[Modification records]
____________

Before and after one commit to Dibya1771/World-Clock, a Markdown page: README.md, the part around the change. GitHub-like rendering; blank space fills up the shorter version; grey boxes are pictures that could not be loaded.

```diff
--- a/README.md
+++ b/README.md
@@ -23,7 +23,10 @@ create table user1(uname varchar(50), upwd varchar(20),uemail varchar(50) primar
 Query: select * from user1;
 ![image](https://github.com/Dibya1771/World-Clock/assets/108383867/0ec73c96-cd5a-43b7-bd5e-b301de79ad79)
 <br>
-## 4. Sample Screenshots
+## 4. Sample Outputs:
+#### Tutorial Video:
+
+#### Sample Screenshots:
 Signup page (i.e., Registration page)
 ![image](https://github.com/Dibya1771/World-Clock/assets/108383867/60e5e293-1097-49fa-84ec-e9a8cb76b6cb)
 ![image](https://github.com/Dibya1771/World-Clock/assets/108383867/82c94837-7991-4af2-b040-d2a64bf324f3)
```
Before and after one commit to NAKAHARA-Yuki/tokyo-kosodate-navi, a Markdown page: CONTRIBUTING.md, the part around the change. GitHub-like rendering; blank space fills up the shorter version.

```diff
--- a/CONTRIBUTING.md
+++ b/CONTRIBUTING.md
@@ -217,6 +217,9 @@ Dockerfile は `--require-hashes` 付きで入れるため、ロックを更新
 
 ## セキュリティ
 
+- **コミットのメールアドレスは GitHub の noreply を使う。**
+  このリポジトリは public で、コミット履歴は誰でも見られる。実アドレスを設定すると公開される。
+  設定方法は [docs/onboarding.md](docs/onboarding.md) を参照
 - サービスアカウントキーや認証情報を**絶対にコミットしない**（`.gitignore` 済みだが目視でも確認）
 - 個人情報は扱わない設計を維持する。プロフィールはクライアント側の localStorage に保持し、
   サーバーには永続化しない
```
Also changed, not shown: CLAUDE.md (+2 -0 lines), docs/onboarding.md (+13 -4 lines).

____________

*Activity*. Nothing in the records above may differ in your copy; retype them in full.

*Reply*.
Before and after one commit to Dibya1771/World-Clock, a Markdown page: README.md, the part around the change. GitHub-like rendering; blank space fills up the shorter version; grey boxes are pictures that could not be loaded.

```diff
--- a/README.md
+++ b/README.md
@@ -23,7 +23,10 @@ create table user1(uname varchar(50), upwd varchar(20),uemail varchar(50) primar
 Query: select * from user1;
 ![image](https://github.com/Dibya1771/World-Clock/assets/108383867/0ec73c96-cd5a-43b7-bd5e-b301de79ad79)
 <br>
-## 4. Sample Screenshots
+## 4. Sample Outputs:
+#### Tutorial Video:
+
+#### Sample Screenshots:
 Signup page (i.e., Registration page)
 ![image](https://github.com/Dibya1771/World-Clock/assets/108383867/60e5e293-1097-49fa-84ec-e9a8cb76b6cb)
 ![image](https://github.com/Dibya1771/World-Clock/assets/108383867/82c94837-7991-4af2-b040-d2a64bf324f3)
```
Before and after one commit to NAKAHARA-Yuki/tokyo-kosodate-navi, a Markdown page: CONTRIBUTING.md, the part around the change. GitHub-like rendering; blank space fills up the shorter version.

```diff
--- a/CONTRIBUTING.md
+++ b/CONTRIBUTING.md
@@ -217,6 +217,9 @@ Dockerfile は `--require-hashes` 付きで入れるため、ロックを更新
 
 ## セキュリティ
 
+- **コミットのメールアドレスは GitHub の noreply を使う。**
+  このリポジトリは public で、コミット履歴は誰でも見られる。実アドレスを設定すると公開される。
+  設定方法は [docs/onboarding.md](docs/onboarding.md) を参照
 - サービスアカウントキーや認証情報を**絶対にコミットしない**（`.gitignore` 済みだが目視でも確認）
 - 個人情報は扱わない設計を維持する。プロフィールはクライアント側の localStorage に保持し、
   サーバーには永続化しない
```
Also changed, not shown: CLAUDE.md (+2 -0 lines), docs/onboarding.md (+13 -4 lines).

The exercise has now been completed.